Copy all the lines of the data that include the word "href".

### Material to process

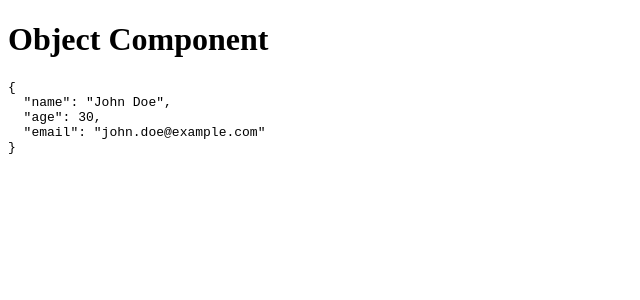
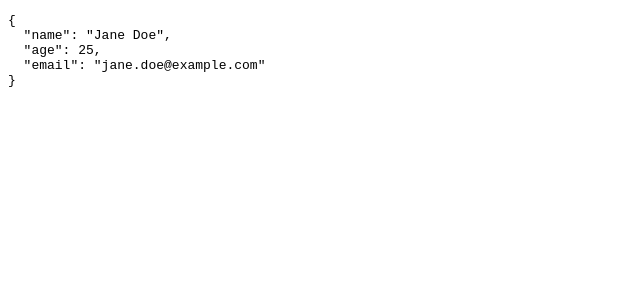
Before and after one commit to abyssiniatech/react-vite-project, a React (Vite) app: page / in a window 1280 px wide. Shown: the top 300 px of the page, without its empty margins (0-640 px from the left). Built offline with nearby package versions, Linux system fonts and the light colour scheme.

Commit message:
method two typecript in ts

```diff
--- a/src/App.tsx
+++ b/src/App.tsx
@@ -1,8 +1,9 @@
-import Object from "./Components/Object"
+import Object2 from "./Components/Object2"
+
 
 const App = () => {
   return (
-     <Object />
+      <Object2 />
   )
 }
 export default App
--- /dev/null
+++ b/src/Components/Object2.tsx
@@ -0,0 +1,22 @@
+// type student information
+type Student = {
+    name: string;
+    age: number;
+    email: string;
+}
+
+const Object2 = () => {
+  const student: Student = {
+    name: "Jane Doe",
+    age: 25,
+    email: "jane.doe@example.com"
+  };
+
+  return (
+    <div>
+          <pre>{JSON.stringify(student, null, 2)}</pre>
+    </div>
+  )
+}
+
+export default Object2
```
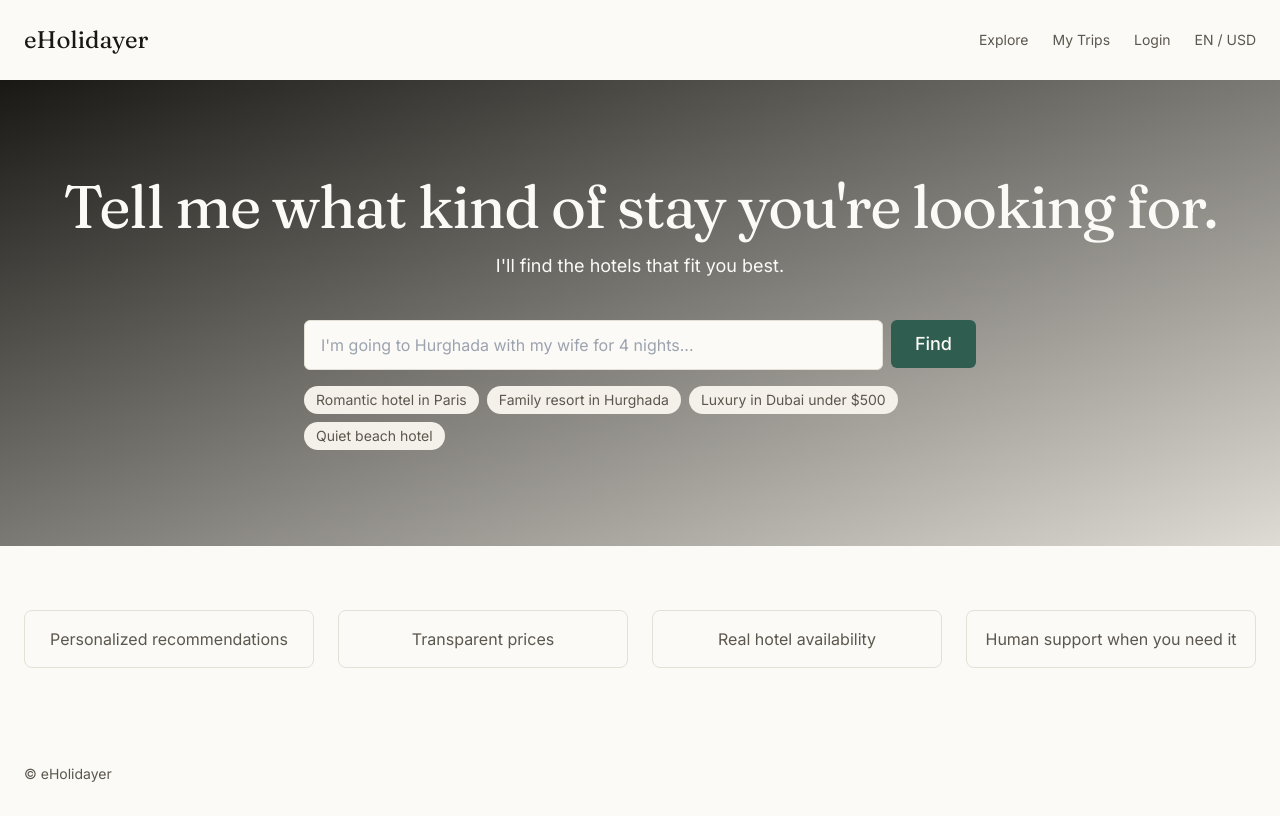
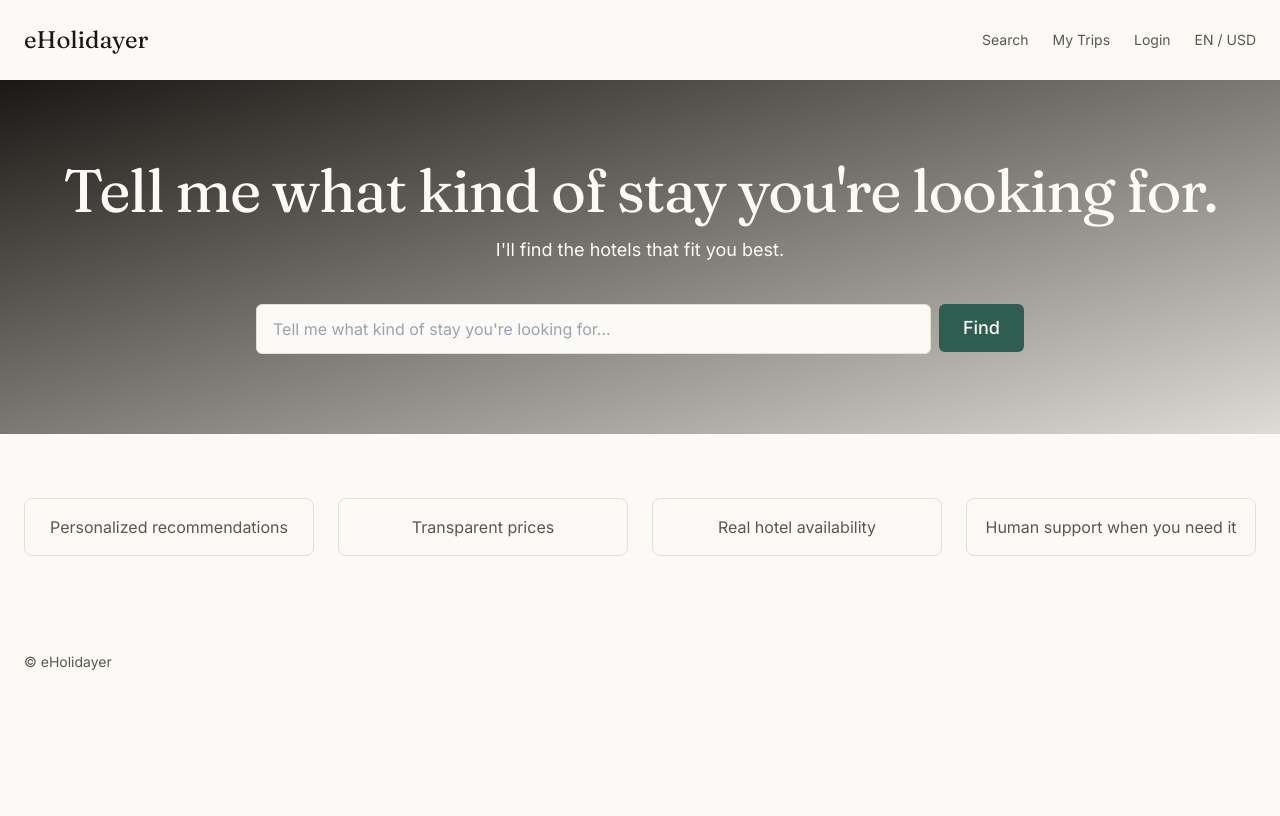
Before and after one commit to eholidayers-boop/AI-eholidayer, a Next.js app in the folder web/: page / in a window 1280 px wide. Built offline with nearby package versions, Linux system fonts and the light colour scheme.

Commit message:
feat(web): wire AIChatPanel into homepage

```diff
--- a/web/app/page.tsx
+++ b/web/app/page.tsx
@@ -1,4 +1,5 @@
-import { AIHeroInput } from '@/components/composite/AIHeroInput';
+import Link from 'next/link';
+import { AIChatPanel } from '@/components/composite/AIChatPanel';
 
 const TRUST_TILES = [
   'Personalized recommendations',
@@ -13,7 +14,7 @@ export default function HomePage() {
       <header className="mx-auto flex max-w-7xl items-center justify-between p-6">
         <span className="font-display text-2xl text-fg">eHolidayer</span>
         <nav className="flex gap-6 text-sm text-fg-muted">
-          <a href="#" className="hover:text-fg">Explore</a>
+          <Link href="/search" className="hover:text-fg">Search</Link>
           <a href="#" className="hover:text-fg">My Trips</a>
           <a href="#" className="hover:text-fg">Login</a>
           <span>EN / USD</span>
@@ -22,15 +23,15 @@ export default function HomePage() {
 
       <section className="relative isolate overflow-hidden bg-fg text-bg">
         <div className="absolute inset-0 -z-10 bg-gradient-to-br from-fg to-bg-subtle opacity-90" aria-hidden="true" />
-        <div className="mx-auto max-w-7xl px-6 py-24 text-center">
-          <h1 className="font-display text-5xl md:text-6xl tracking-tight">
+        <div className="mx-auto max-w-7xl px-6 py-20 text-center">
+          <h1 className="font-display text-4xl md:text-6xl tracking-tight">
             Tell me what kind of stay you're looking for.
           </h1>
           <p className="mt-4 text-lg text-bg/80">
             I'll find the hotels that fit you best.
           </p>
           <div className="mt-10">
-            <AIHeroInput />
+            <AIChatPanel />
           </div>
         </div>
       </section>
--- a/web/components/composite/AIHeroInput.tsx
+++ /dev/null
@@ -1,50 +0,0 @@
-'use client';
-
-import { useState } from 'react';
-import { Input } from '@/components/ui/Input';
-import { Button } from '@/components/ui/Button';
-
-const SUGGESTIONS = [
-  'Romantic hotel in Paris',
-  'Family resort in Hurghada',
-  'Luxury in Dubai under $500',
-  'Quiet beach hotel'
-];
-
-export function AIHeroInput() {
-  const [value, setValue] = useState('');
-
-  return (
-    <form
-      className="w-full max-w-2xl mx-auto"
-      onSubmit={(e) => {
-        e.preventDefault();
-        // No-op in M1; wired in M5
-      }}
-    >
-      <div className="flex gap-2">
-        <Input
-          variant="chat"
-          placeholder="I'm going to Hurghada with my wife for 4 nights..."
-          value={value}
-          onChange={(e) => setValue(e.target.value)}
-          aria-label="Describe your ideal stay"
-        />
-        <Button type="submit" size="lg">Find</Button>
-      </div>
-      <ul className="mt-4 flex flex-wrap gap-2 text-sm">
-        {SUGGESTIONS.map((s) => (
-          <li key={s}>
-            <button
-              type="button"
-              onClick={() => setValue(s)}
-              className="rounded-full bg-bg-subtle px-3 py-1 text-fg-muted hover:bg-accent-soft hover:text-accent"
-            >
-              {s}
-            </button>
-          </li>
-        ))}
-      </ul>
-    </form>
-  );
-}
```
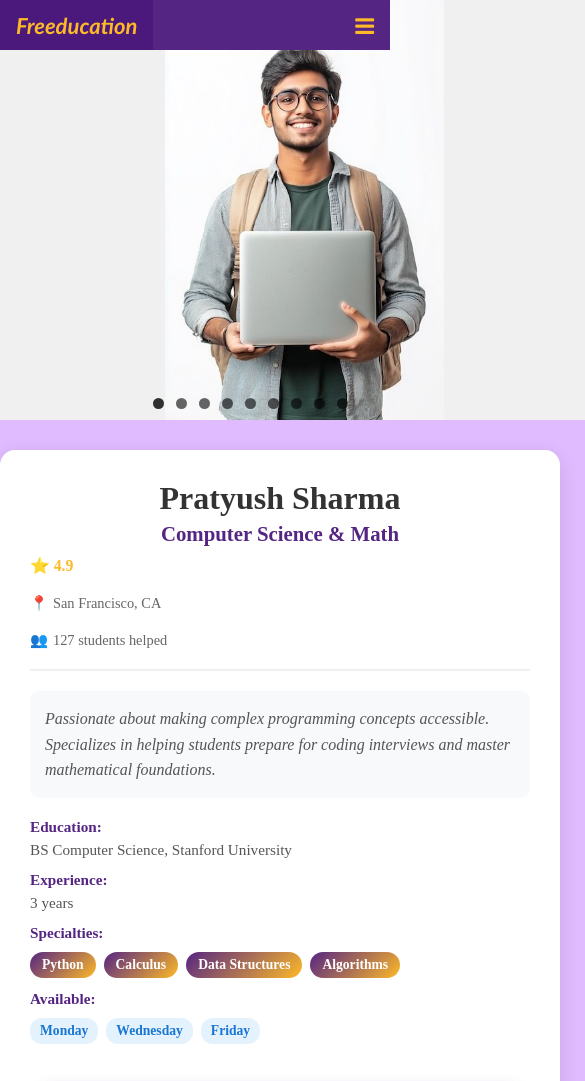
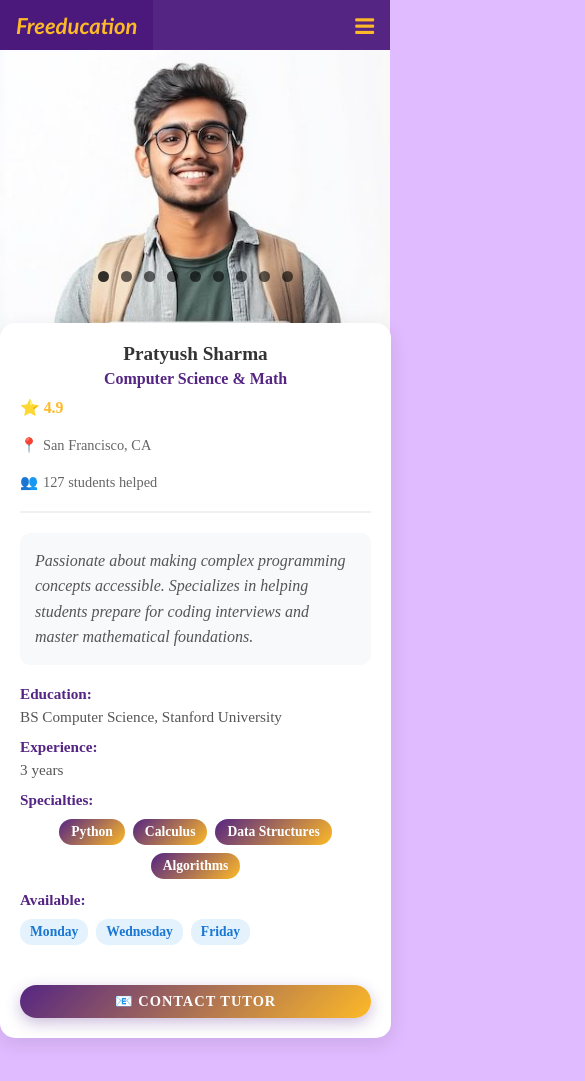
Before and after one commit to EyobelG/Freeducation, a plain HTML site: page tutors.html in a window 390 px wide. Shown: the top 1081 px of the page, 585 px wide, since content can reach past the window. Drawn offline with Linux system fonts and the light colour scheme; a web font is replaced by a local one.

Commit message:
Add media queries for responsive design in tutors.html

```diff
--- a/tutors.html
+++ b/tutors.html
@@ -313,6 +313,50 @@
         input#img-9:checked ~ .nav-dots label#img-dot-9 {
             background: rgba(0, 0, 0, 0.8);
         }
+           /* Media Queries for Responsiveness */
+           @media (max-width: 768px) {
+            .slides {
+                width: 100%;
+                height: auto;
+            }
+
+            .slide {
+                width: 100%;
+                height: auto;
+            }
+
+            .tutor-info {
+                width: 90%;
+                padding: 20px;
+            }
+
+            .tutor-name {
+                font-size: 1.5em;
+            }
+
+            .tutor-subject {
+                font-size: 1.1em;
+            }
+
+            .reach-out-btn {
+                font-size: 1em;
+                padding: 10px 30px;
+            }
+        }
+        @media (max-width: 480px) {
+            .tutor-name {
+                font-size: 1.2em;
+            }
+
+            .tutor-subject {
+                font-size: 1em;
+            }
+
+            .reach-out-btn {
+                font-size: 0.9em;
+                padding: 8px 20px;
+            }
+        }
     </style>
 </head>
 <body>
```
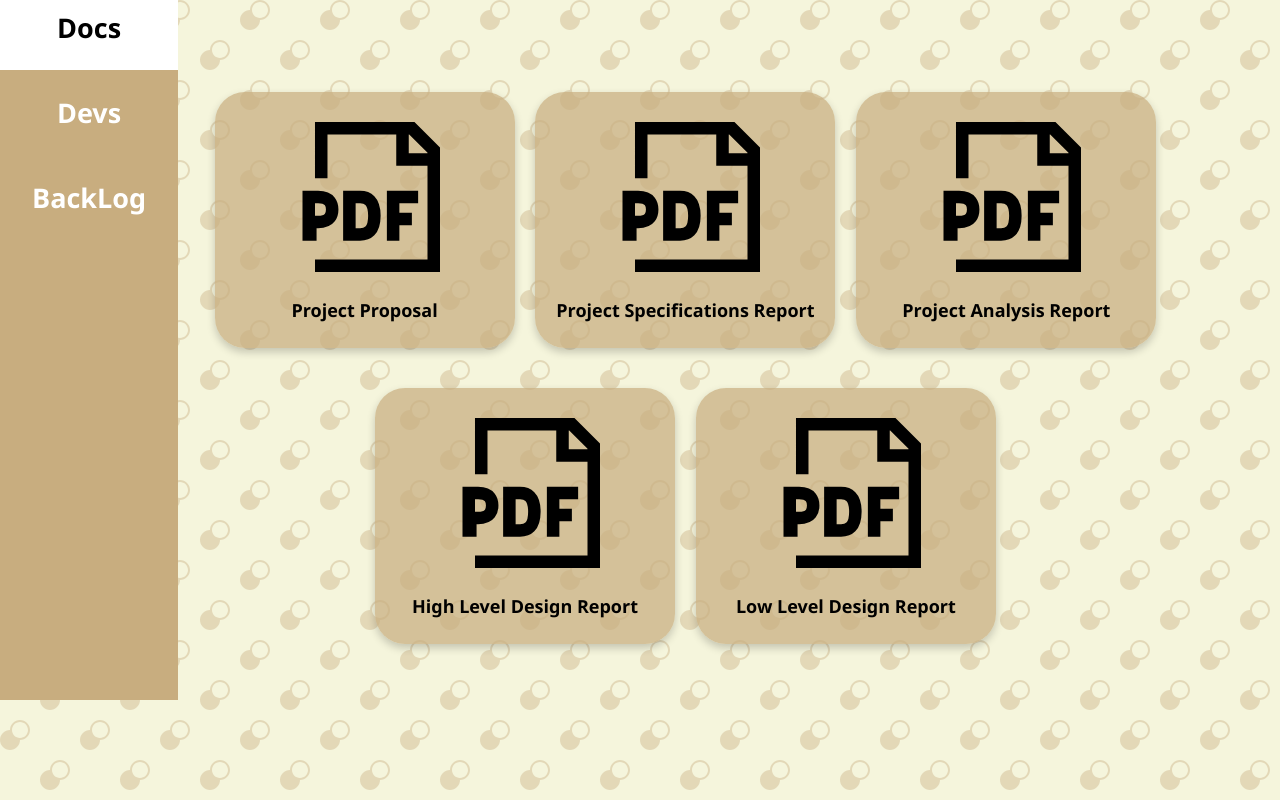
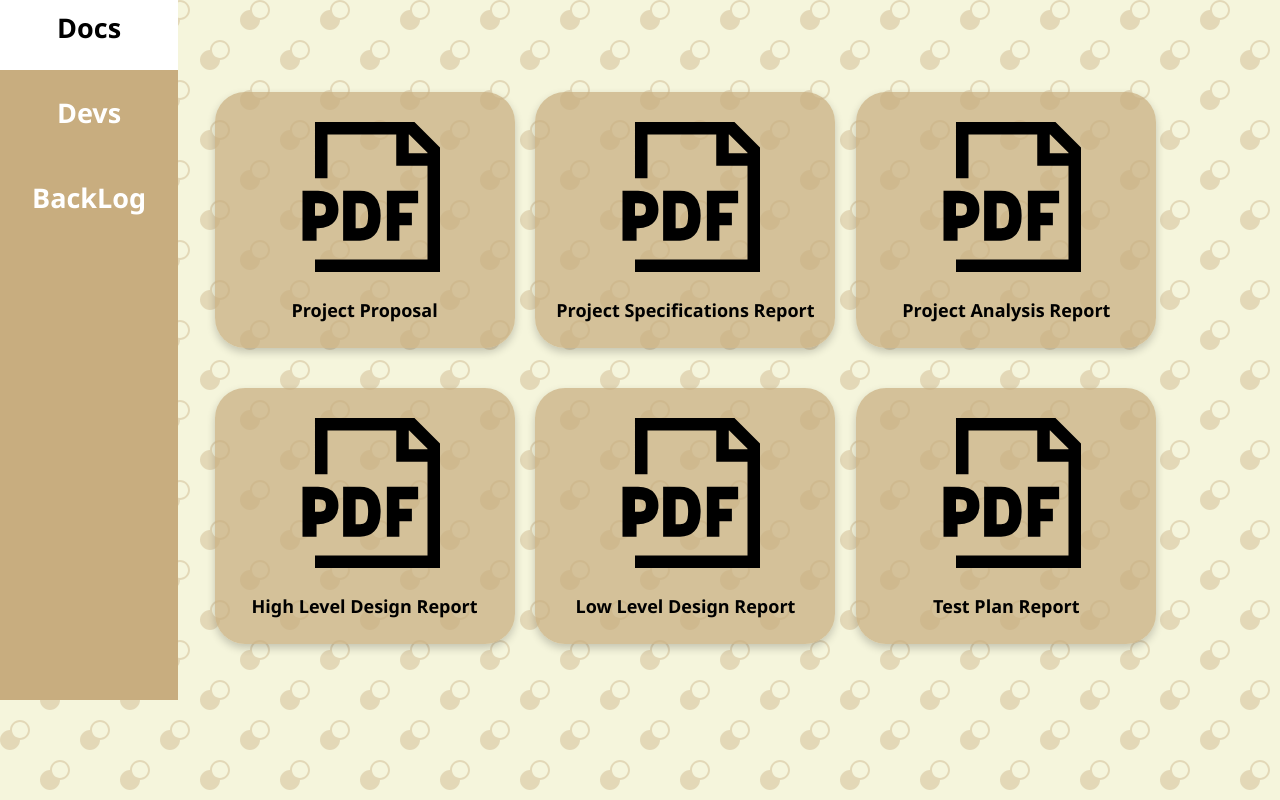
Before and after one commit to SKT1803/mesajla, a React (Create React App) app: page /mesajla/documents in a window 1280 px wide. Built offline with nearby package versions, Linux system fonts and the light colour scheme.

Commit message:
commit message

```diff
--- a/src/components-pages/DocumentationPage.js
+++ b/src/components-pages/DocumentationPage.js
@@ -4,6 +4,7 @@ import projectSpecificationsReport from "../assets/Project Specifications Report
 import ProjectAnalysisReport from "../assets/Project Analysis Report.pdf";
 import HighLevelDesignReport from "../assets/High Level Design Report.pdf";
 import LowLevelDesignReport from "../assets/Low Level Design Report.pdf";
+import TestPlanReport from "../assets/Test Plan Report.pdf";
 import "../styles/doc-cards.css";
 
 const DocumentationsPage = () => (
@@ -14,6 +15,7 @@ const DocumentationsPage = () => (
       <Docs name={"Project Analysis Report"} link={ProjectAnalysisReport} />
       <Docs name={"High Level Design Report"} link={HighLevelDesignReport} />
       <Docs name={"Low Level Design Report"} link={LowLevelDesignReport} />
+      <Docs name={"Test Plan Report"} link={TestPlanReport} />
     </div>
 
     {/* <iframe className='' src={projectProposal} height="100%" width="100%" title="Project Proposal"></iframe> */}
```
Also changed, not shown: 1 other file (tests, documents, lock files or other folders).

######

Output below:
-          <a href="#" className="hover:text-fg">Explore</a>
+          <Link href="/search" className="hover:text-fg">Search</Link>
           <a href="#" className="hover:text-fg">My Trips</a>
           <a href="#" className="hover:text-fg">Login</a>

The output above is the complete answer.